I’ve been keeping my daily Raising Jane Journal for almost five years now,
so I feel I have some authority to say,
But don’t just take my word for it.
“University of Texas at Austin psychologist and researcher James Pennebaker contends that regular journaling strengthens immune cells, called T-lymphocytes. Other research indicates that journaling decreases the symptoms of asthma and rheumatoid arthritis. Pennebaker believes that writing about stressful events helps you come to terms with them, thus reducing the impact of these stressors on your physical health,” reports PsychCentral.com. “Scientific evidence supports that journaling provides other unexpected benefits. The act of writing accesses your left brain, which is analytical and rational. While your left brain is occupied, your right brain is free to create, intuit, and feel. In sum, writing removes mental blocks and allows you to use all of your brainpower to better understand yourself, others, and the world around you.”
You can find 96 more reasons to journal here.
Good stuff, I tell you. My mother wrote in her journal (several volumes) most every day of her life, some days only a sentence or two. But, what a treasure to leave her children.
The new year is the perfect time to start jotting a journal. Yes, you! It won’t do to hide your head in the sand.
Journaling is not another insurmountable task to add to your to-do list.

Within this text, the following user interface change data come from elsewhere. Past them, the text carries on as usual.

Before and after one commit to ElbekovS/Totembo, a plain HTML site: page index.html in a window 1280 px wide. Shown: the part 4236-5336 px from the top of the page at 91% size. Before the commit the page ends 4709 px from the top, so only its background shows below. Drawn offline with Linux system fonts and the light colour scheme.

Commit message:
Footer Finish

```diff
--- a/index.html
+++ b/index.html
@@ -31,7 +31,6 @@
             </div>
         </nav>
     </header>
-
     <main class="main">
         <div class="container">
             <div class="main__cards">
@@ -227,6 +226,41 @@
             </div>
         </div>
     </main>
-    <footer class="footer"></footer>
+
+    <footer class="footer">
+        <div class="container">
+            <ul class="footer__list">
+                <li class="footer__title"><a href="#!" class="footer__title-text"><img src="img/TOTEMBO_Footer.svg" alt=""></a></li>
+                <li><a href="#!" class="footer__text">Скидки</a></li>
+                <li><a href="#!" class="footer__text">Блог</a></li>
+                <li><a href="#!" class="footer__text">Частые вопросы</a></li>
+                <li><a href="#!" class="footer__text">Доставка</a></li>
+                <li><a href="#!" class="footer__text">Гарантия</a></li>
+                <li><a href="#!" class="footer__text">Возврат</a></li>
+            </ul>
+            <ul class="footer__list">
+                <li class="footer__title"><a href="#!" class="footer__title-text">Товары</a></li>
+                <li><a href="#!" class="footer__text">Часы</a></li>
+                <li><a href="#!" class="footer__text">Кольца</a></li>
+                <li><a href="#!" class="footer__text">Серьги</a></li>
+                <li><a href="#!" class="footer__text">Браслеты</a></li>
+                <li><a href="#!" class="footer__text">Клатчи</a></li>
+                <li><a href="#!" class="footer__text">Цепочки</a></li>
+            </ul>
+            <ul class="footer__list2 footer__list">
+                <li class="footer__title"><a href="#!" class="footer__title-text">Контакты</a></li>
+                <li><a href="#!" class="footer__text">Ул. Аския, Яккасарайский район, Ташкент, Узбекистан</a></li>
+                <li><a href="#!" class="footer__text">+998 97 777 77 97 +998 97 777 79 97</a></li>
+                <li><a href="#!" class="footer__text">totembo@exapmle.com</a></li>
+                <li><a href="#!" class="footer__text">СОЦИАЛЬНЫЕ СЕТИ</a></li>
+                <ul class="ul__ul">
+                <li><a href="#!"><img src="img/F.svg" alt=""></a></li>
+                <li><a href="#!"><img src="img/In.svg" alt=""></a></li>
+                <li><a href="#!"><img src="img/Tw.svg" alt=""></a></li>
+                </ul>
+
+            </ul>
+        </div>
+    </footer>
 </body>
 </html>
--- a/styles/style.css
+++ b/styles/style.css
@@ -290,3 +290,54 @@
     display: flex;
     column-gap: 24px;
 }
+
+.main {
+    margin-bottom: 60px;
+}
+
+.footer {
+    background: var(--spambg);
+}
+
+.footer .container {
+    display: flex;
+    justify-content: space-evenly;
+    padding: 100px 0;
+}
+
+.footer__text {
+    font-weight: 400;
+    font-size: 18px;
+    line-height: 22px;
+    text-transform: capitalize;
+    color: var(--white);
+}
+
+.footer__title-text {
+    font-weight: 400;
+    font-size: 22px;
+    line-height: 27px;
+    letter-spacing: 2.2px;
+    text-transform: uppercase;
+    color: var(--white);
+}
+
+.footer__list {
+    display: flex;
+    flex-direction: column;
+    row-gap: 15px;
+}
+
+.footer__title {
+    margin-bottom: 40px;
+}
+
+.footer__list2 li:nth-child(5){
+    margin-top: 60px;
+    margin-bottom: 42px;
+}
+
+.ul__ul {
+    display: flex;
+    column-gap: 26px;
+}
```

In fact, it’s a wonderful way to tackle life with more merriment and less moping. According to a study published in Advances in Psychiatric Treatment, journaling just 15 to 20 minutes on five occasions was enough to help the participants deal with traumatic, stressful, or otherwise emotional events.
So, let’s get down to the basics:
- Creativity is not required (unless you crave it). Art journaling may evolve from your writing routine, but that’s another entry …
- Eloquent writing skills and proper spelling aren’t necessary, either.
- How about reserving a nice notebook for journaling only, something you’re eager to pick up. This year I’m started a Bee Journal as I journey into being a beekeeper.
- Try to write a little—or a lot—every day. Whether it’s a single sentence vent (“This day has been CRAZY because …”) or a long meander down memory lane, or like me, I usually write about my fascination with people and things outside my personal world. Just pencil in a time each day to let your thoughts flow on paper.
- You don’t have to be nice, but penning positive notes brightens your day.
- Don’t give up if you miss a day or two. Just start again.
- If you aren’t a fan of writing, you can still reap the benefits of journaling. The University of Rochester suggests substituting with a video or audio journal on your phone.
For a little more inspiration, here’s a video pep talk about the joys of journaling: